UNIDENTIFIED REPORTER: Could you also clear up, Mr. President, whether Iranian cultural sites would be on any future target list?

TRUMP: As I said yesterday, it was very interesting, they're allowed to kill our people, they're allowed to maim our people, they're allowed to blow up everything that we have, and there's nothing that stops them. And we are according to various laws supposed to be very careful with their cultural heritage.

And you know what, if that's what the law is, I -- I like to obey the law. But think of it, they kill our people. They blow up our people, then we have to be gentle with their cultural institutions. But I'm OK with it. It's OK with me.

I will say this -- if Iran does anything that they shouldn't be doing, they're going to be suffering the consequences and very strongly.

All right --



TRUMP: Don't forget, in our case, it was retaliation, because they were there first. They killed -- look, I don't have to talk about him for 18 to 20 years. He was a monster.

But just in the very short period of time, two people dead. People badly injured. And then, before that, there were other attacks. And look at what he was planning.

So that will be discussed tomorrow morning. Right now, it's classified. That will be discussed tomorrow with Mike Pompeo and the Joint Chiefs.

UNIDENTIFIED REPORTER: Is the U.S. prepared for an Iranian attack?

TRUMP: We're prepared. We're totally prepared. And likewise, we're prepared to attack if we have to as retribution.

UNIDENTIFIED REPORTER: Mr. President, if Iran's leader said that any response to the Soleimani killing would be, quote, "proportionate," what would the United States do in the event of any Iranian --


TRUMP: So, again, John, if you look at what's going on, ours was an attack based on what they did. We weren't the first one out. He killed an American. Now two people are dead from the same attack. And some people very badly wounded.

And that was one of his smaller endeavors. You look over his past, his past -- he's been called a monster, and he was a monster. And he's no longer a monster. He's dead. That's a good thing for a lot of countries.

He was planning a very big attack and a very bad attack for us and other people. And we stopped him. And I don't think anybody can complain about it.

I don't hear too many people other than politicians who are trying to win the presidency, those are the ones that are complaining. But I don't hear anybody else complaining.

UNIDENTIFIED REPORTER: You call him a monster, but -- but --


TRUMP: To each his own. I disagree 100 percent. I'm sure he does, too. He has a public to take care of, that's his reason. I'm surprised to hear it, but that's OK.


TRUMP: Say it?

UNIDENTIFIED REPORTER: Are you willing to make a deal with Greece - (INAUDIBLE)

TRUMP: So Greece and I, and my people, we have a group of people, as you saw they brought a lot of great representatives from Greece that we've been dealing with. We have a tremendous Greek population, over three million people as I understand it. That's fantastic.

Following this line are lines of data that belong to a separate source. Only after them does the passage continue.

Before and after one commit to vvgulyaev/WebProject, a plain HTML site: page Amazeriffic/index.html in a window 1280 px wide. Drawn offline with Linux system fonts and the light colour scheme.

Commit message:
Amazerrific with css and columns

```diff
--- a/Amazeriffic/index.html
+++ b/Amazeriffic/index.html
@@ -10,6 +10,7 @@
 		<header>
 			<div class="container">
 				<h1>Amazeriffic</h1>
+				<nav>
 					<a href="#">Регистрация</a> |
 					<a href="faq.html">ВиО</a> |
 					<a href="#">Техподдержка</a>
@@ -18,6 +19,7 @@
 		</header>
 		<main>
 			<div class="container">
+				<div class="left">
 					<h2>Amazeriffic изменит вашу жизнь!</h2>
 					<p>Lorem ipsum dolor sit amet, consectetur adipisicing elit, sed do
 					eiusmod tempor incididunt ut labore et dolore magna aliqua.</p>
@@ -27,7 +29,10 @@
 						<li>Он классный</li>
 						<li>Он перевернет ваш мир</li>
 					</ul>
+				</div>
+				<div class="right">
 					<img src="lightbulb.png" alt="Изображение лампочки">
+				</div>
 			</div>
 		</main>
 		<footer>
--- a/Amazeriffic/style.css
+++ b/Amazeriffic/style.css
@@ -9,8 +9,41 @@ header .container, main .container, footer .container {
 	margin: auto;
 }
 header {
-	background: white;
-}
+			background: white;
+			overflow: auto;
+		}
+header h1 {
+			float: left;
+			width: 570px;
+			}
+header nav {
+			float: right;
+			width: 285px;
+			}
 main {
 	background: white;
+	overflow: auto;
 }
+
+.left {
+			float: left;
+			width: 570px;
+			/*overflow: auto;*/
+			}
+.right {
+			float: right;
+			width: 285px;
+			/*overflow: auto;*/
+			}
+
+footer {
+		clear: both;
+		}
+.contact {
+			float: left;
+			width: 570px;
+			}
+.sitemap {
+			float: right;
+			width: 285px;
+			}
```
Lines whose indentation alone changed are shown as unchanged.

I think I -- I feel i know most of them. I think I know all of them come to think of it. It's a great population in the United States.

We're going to be meeting. We're going to be talking. We're going to be negotiating. And we're going to be making a lot of deals.

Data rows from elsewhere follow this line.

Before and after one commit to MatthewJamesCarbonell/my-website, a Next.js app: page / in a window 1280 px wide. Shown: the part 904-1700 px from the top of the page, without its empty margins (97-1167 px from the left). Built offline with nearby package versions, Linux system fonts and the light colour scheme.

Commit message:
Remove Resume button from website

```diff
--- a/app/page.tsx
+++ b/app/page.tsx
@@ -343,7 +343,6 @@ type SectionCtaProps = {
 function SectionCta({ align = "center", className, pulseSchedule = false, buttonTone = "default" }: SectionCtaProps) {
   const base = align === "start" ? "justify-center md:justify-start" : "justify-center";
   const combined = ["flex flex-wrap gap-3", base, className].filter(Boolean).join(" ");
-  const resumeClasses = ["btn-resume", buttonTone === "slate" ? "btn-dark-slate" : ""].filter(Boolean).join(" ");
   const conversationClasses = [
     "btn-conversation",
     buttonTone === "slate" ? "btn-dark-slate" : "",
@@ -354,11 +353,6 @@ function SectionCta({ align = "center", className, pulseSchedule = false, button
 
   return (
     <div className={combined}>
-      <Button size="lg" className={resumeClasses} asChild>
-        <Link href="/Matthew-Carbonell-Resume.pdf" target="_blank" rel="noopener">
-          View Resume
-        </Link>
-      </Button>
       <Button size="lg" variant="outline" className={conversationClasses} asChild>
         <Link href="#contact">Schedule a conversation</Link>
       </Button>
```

TRUMP: We have a really great relationship with Greece.

KYRIAKOS MITSOTAKIS, GREECE PRIME MINISTER: Let me add to that. Greece is interested, Mr. President, in participating in the F-35 program. As you know, we are already upgrading our F-16s.


MITSOTAKIS: And that program will be completed in 2023, 2024. We're very much interested in participating in the F-35 program after that.

I'm sure that the U.S. will take into consideration the fact that this country is coming out of an economic crisis in terms of structuring the program in the best possible way for my country.

TRUMP: That's true.

You know, they just signed a very big renovation of existing aircraft. They had great aircraft. But it's gotten a little bit tired, and they've done a renovation that's going to bring it up to brand new. And we look forward to doing that. Couple of our great companies are doing it.



UNIDENTIFIED REPORTER: How do you feel about the idea of a supposed withdrawal and the possibility -- isn't that something Soleimani wanted?